Exercise aim - Write out exactly, please, every line from the beginning of the entries to the line holding "Document branch protection", and no pictures.

[Records supplied]

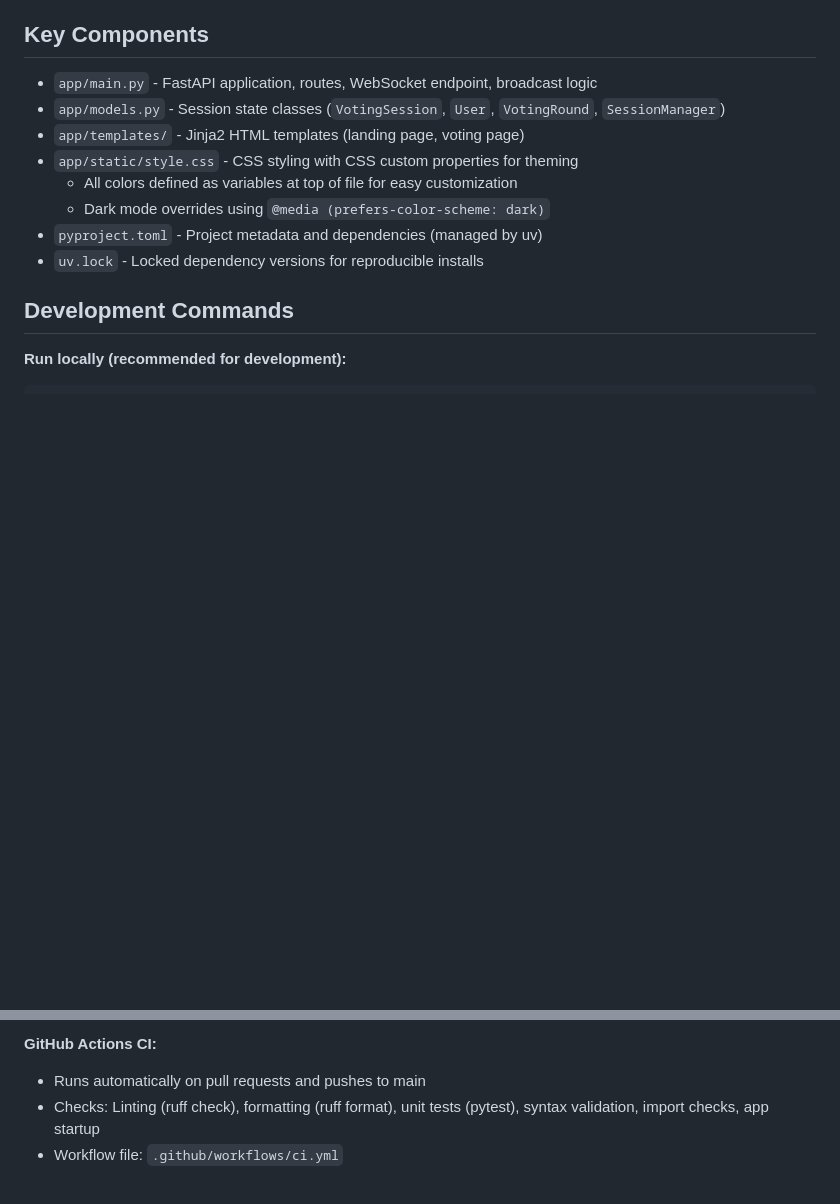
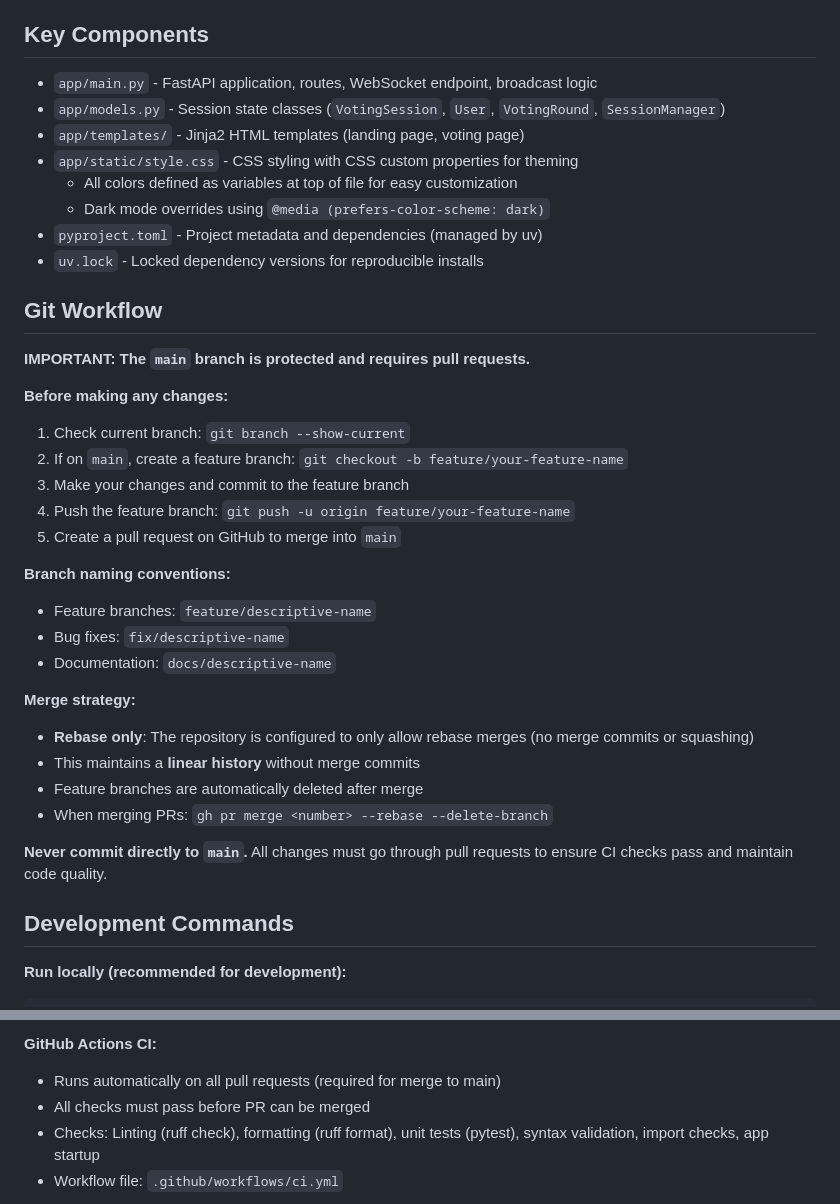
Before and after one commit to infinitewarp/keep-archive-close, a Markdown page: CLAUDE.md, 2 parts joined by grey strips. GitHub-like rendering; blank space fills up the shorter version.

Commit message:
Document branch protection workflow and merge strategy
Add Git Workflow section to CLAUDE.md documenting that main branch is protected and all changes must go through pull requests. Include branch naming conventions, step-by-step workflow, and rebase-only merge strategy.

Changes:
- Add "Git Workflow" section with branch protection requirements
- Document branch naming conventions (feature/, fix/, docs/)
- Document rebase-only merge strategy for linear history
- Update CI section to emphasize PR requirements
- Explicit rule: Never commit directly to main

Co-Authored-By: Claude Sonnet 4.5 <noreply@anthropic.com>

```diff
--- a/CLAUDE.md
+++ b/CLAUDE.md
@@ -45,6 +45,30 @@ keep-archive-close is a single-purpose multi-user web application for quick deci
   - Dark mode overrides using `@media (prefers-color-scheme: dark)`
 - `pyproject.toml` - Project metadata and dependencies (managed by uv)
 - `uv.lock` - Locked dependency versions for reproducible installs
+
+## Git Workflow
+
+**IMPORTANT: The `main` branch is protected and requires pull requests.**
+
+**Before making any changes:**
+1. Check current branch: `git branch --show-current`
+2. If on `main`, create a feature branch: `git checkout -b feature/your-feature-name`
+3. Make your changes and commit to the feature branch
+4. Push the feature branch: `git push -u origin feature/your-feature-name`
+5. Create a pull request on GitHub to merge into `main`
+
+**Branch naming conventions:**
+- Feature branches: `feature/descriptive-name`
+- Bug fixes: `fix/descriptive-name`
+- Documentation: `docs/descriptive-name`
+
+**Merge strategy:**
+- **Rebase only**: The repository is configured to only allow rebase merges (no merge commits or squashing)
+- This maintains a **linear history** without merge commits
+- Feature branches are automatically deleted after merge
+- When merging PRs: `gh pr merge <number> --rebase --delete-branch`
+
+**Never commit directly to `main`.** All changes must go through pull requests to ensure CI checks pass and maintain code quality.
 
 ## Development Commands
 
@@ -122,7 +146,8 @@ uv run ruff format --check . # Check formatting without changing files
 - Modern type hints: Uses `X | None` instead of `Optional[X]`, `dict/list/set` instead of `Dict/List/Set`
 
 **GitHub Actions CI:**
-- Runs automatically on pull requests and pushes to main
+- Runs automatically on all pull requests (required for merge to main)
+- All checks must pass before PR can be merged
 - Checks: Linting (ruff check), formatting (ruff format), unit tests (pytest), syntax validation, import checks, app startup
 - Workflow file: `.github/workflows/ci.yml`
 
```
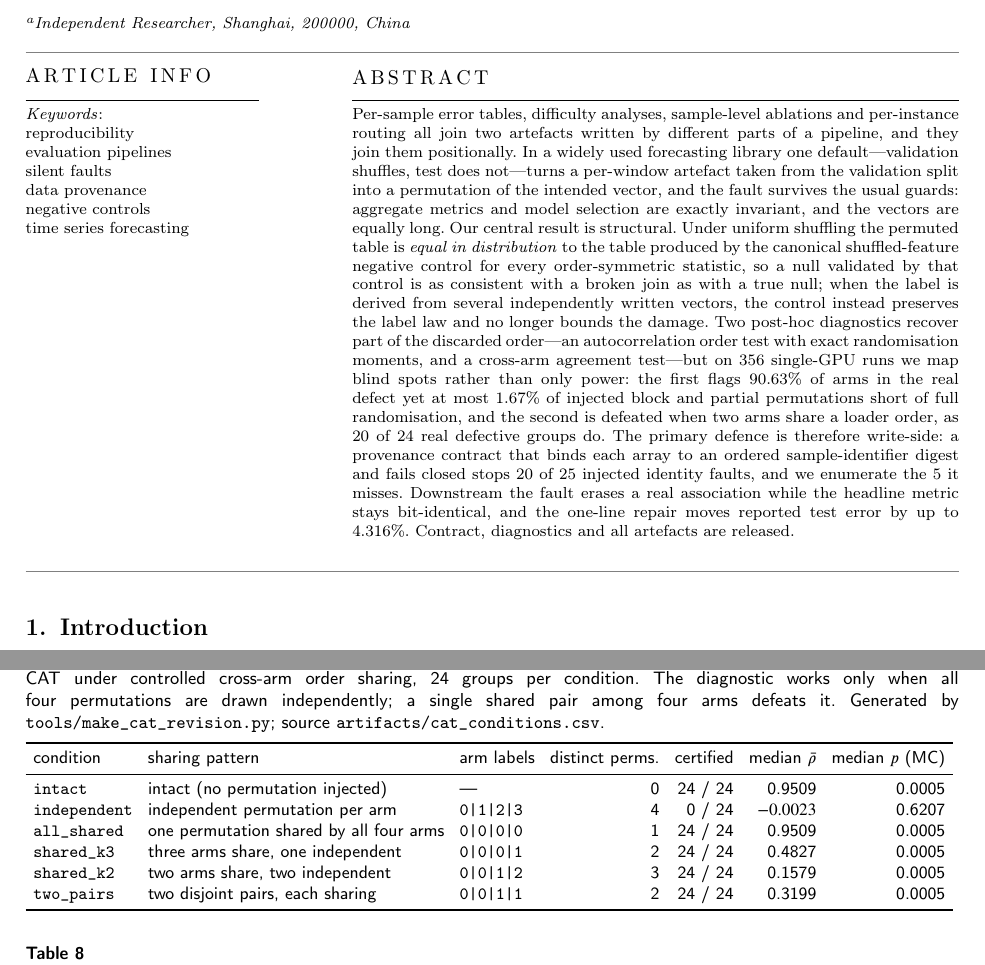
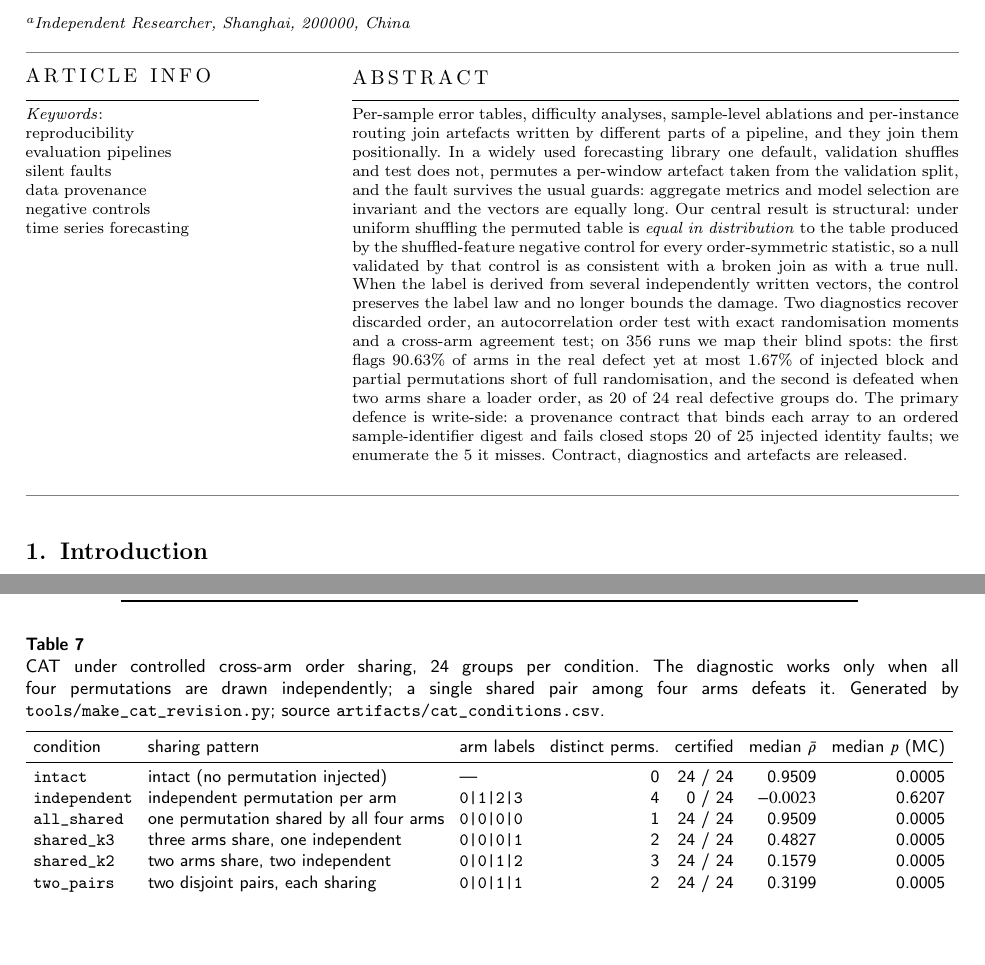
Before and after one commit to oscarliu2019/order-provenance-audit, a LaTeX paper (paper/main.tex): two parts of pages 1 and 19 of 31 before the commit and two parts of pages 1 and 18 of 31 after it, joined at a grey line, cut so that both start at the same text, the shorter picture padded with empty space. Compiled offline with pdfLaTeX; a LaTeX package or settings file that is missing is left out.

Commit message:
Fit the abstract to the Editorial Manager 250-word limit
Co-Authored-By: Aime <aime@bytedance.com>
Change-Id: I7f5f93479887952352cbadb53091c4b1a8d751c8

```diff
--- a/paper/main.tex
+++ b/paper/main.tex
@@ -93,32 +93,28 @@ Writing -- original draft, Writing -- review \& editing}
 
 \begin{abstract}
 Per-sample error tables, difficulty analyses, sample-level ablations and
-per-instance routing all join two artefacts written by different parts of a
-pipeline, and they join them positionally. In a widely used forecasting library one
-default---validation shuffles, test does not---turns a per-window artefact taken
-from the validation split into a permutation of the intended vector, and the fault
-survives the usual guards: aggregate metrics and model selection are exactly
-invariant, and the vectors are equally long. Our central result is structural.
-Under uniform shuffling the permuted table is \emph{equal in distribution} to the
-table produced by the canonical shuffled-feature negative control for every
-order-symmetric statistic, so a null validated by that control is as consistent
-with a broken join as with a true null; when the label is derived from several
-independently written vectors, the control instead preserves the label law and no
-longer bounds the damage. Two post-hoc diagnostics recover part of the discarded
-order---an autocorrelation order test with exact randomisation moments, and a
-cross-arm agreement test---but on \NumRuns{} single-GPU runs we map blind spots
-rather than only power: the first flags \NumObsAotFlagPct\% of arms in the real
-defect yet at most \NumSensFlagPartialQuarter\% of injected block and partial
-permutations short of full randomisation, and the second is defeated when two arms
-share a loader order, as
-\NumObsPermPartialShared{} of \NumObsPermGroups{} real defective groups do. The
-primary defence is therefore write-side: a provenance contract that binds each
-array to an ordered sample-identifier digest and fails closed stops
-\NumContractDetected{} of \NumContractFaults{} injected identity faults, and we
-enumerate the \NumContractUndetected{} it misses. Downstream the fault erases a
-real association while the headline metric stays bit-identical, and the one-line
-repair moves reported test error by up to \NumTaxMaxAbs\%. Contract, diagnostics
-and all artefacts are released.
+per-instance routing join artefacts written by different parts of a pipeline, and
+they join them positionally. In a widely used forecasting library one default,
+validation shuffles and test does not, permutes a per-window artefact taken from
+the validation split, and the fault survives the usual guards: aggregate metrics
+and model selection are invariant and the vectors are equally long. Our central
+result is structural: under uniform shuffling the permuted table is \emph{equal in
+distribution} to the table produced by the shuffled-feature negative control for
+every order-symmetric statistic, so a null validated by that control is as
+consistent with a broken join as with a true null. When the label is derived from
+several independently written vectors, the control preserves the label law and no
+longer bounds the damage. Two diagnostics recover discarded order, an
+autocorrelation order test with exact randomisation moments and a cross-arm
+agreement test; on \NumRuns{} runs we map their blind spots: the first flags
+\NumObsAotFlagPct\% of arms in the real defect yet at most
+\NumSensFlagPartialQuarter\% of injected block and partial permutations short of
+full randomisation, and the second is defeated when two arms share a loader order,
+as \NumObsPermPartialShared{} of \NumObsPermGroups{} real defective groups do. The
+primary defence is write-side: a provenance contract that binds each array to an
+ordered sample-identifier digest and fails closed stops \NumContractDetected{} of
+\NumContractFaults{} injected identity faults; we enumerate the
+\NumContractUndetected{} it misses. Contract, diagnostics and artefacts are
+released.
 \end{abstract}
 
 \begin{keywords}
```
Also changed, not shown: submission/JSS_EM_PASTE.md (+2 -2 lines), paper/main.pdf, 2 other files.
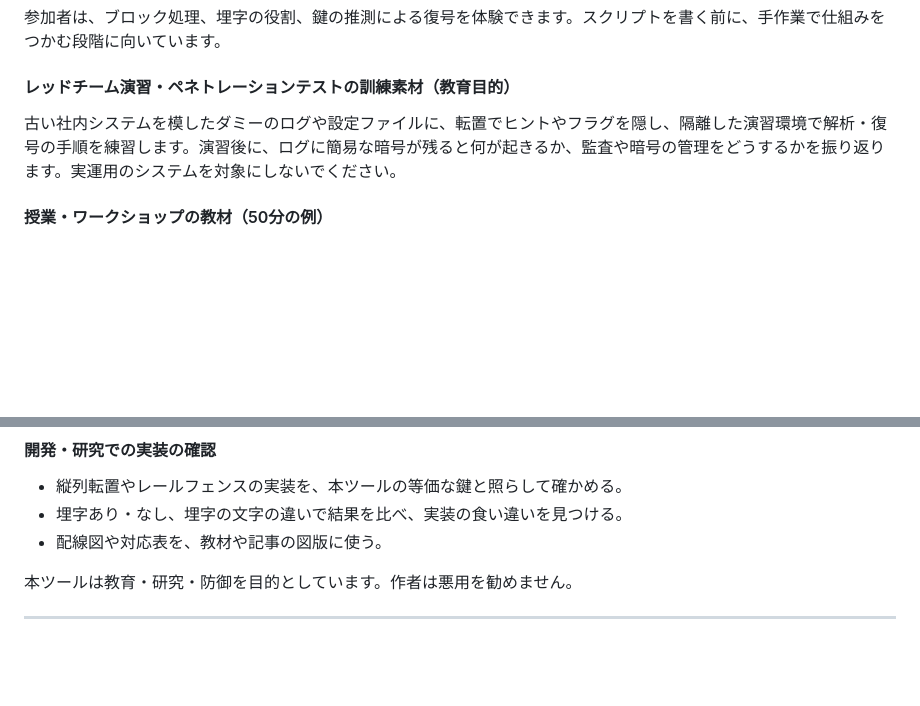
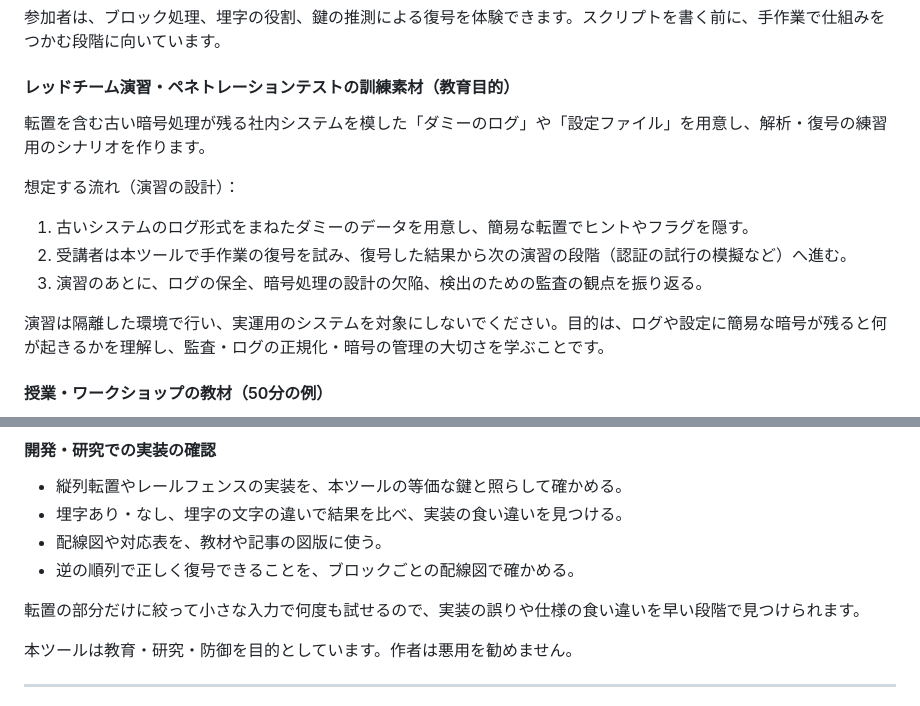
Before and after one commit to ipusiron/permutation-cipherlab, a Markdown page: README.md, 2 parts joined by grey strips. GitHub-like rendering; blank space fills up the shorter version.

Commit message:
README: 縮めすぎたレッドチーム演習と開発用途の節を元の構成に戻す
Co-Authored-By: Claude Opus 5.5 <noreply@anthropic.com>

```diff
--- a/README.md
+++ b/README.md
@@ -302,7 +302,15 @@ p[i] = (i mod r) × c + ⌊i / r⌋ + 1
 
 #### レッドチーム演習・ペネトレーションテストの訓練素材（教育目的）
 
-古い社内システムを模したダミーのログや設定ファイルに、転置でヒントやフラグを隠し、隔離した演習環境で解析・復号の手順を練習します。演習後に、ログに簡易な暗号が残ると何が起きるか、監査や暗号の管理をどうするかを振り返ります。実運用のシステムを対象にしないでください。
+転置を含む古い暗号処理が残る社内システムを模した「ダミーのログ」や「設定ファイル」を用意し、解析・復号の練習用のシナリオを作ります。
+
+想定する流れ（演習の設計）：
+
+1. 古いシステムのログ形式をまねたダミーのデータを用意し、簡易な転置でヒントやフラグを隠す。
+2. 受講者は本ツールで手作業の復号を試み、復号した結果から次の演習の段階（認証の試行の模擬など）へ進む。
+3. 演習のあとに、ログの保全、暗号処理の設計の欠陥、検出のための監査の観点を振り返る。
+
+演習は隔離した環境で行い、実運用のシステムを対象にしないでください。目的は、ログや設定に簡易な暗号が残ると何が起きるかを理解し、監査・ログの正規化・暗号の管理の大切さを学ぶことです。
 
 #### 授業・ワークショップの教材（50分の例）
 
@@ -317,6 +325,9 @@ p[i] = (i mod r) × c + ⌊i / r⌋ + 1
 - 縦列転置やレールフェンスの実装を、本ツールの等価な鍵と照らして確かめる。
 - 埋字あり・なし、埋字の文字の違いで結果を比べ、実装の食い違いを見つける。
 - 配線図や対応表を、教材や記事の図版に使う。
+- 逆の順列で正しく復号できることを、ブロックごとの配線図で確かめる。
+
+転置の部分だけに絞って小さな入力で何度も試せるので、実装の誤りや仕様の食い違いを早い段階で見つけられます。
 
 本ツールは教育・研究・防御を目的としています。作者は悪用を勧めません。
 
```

[/Records supplied]

Answer box -
Before and after one commit to infinitewarp/keep-archive-close, a Markdown page: CLAUDE.md, 2 parts joined by grey strips. GitHub-like rendering; blank space fills up the shorter version.

Commit message:
Document branch protection workflow and merge strategy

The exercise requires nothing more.